Have you gotten better at life on the road over the years do you feel? Or has it gotten harder?

Benji: We’ve got worse. We’ve got better at eating when we want to instead of trying to save money.

Jonny: And eating vaguely, slightly more healthily. We cooked when we arrived in Austin a few days ago. We had a night off and cooked kind of vaguely vegetable-y meal. And all felt quite proud of ourselves for that.

Meat is a vegetable in Austin. So, that’s …

Jonny: That’s what I mean. We had a mixed grill for dinner.

It’s funny though. If you do ask for vegetables here, you get like beans, buttered beans covered in bacon. That’s the vegetable side.

Benji: Our you could be like, “Um, yeah, could I have the beans but without the bacon and the cheese and the mustard and the cream and whatever?” Yeah. After SXSW we have a festival in Fort Worth and a festival in Boise, and then go do a show in LA. Then we go home. Then we come back quite soon.

How are you finding the new songs to be translating live? I imagine that’s still in the early stages of figuring that out.

Jonny: Yeah. There are songs that we’ve had from the first record that took us two, three years to ever get to a point live where we felt like we were doing justice to them.

What do you think that came down to? The need for perfection?

Jonny: No. I think it comes down to distance actually, maybe. We’re so close; we do everything with just the three of us on record. A lot of it’s very layered. Particularly the new album. There are some songs where if you wanted to do them exactly like they are on record, you’d need five or six guitars, and five or six of us singing. We have four people.

It’s a lot of work.

Jonny: Yeah. So we gotta just kind of figure out how to do it basically. It’s a lot more fun coming back at songs when you don’t know every single intricate detail that you got down on record. You’re not trying to capture that. You’re just kind of trying to be in the moment about it.

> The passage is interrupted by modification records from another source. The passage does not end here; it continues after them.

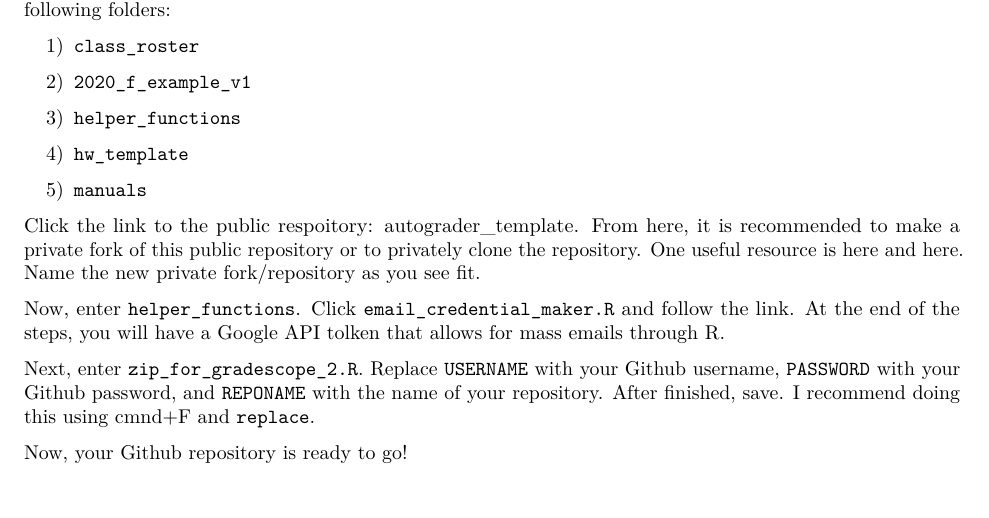
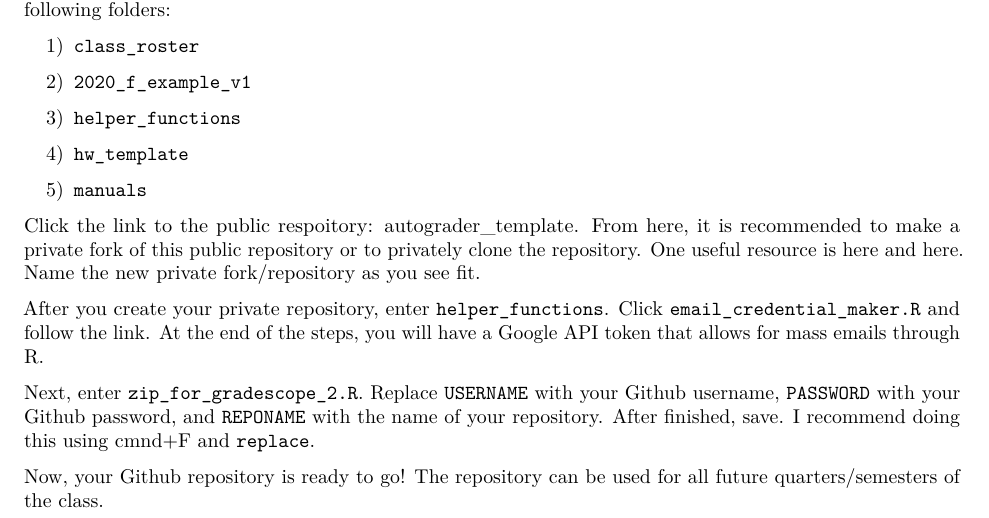
Before and after one commit to datawranglingUCSBecon/autograder_template, an R Markdown document (manuals/autograder_ta/07-build_inf.Rmd): part of the page, cut so that both start at the same text, the shorter picture padded with empty space. Rendered offline with R 4.5, knitr and Pandoc, then LaTeX, with nearby package versions.

Commit message:
update manual

```diff
--- a/manuals/autograder_ta/07-build_inf.Rmd
+++ b/manuals/autograder_ta/07-build_inf.Rmd
@@ -19,8 +19,8 @@ This section is dedicated for setting up the Github for a class FOR THE FIRST TI
 
 Click the link to the public respoitory: [autograder_template](https://github.com/datawranglingUCSBecon/autograder_template). From here, it is recommended to make a private fork of this public repository or to privately clone the repository. One useful resource is [here](https://blog.8bitzen.com/posts/creating-a-private-fork-of-a-public-repo-on-github) and [here](https://gist.github.com/0xjac/85097472043b697ab57ba1b1c7530274). Name the new private fork/repository as you see fit.
 
-Now, enter `helper_functions`. Click `email_credential_maker.R` and follow the link. At the end of the steps, you will have a Google API tolken that allows for mass emails through R.
+After you create your private repository, enter `helper_functions`. Click `email_credential_maker.R` and follow the link. At the end of the steps, you will have a Google API token that allows for mass emails through R.
 
 Next, enter `zip_for_gradescope_2.R`. Replace `USERNAME` with your Github username, `PASSWORD` with your Github password, and `REPONAME` with the name of your repository. After finished, save. I recommend doing this using cmnd+F and `replace`.
 
-Now, your Github repository is ready to go!
+Now, your Github repository is ready to go! The repository can be used for all future quarters/semesters of the class.
```
Also changed, not shown: 2 other files.
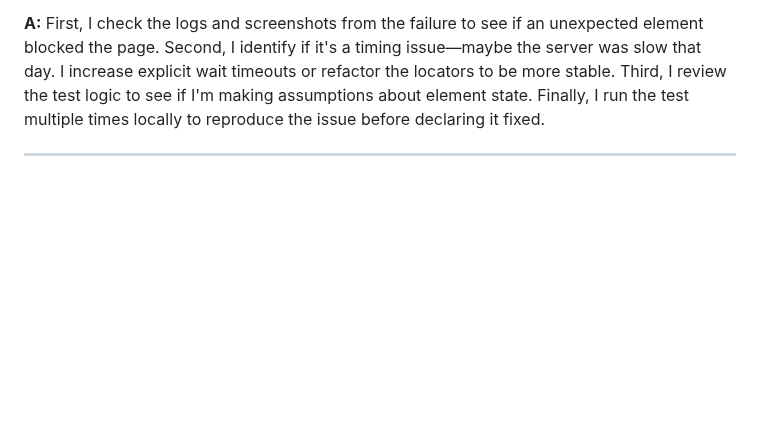
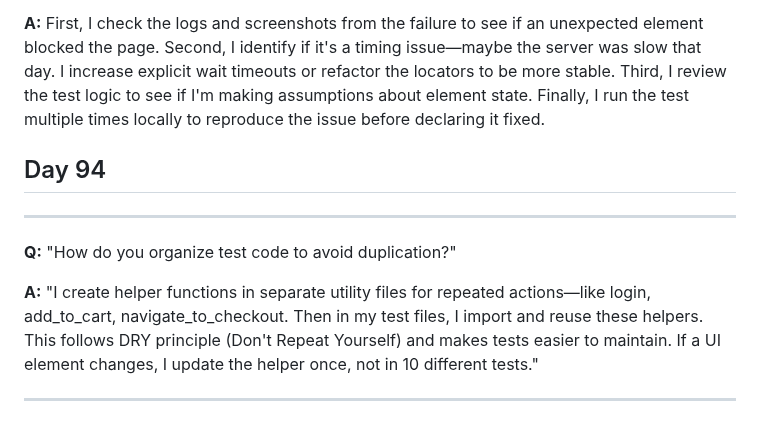
Before and after one commit to pkhaladzealex-eng/fintech-QA-mastery, a Markdown page: interview-prep/q-and-a.md, the part around the change. Drawn GitHub-style; blank space fills up the shorter version.

```diff
--- a/interview-prep/q-and-a.md
+++ b/interview-prep/q-and-a.md
@@ -14,4 +14,12 @@
 
 **A:** First, I check the logs and screenshots from the failure to see if an unexpected element blocked the page. Second, I identify if it's a timing issue—maybe the server was slow that day. I increase explicit wait timeouts or refactor the locators to be more stable. Third, I review the test logic to see if I'm making assumptions about element state. Finally, I run the test multiple times locally to reproduce the issue before declaring it fixed.
 
+## Day 94
+
 ---
+
+**Q:** "How do you organize test code to avoid duplication?"
+
+**A:** "I create helper functions in separate utility files for repeated actions—like login, add_to_cart, navigate_to_checkout. Then in my test files, I import and reuse these helpers. This follows DRY principle (Don't Repeat Yourself) and makes tests easier to maintain. If a UI element changes, I update the helper once, not in 10 different tests."
+
+---
```
Also changed, not shown: README.md (+10 -0 lines), days-91-180/demoblaze_cart_01.png (added), 1 other file.
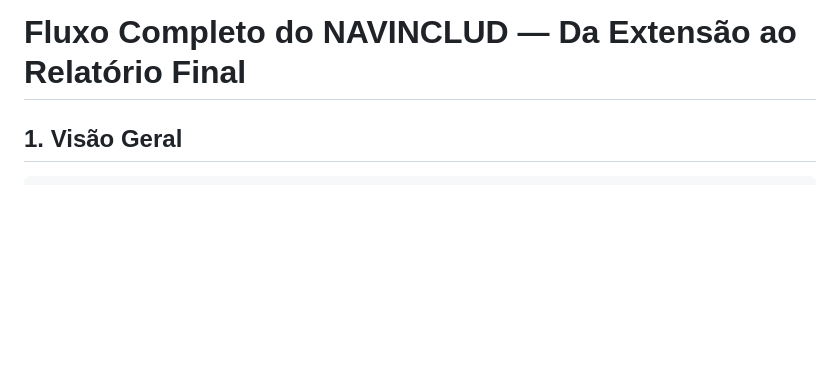
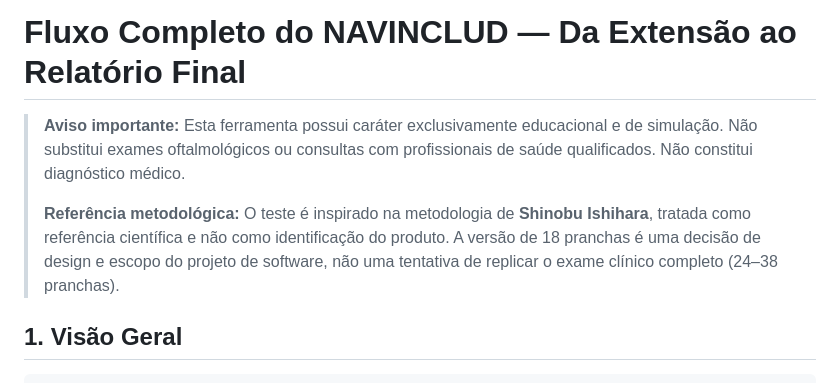
Before and after one commit to ClovisChProgrammer/NAVINCLUD1.5, a Markdown page: docs/tcc/fluxo_completo.md, the part around the change. Drawn GitHub-style; blank space fills up the shorter version.

```diff
--- a/docs/tcc/fluxo_completo.md
+++ b/docs/tcc/fluxo_completo.md
@@ -1,4 +1,8 @@
 # Fluxo Completo do NAVINCLUD — Da Extensão ao Relatório Final
+
+> **Aviso importante:** Esta ferramenta possui caráter exclusivamente educacional e de simulação. Não substitui exames oftalmológicos ou consultas com profissionais de saúde qualificados. Não constitui diagnóstico médico.
+>
+> **Referência metodológica:** O teste é inspirado na metodologia de **Shinobu Ishihara**, tratada como referência científica e não como identificação do produto. A versão de 18 pranchas é uma decisão de design e escopo do projeto de software, não uma tentativa de replicar o exame clínico completo (24–38 pranchas).
 
 ## 1. Visão Geral
 
```
Also changed, not shown: docs/tcc/embasamento_cientifico.md (+4 -0 lines), docs/tcc/manual_tecnico_defesa.md (+44 -0 lines).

Benji: It’s definitely also some stuff that you can only do when you actually start playing them to a crowd. I think if we spent three days in row every week doing it … Maybe that’s pushing it. Maybe three days in a row for a week, it would sound amazing. When you start kind of seeing the way people react to songs and playing them on a stage, when you can’t stop and go, “Oh, maybe we should try it like that.” Then they kind of take on a bit of a life of their own. I think, as well.

Happyness’ album Write In is released April 7th. Keep up to date with the band at happynessmusic.bandcamp.com.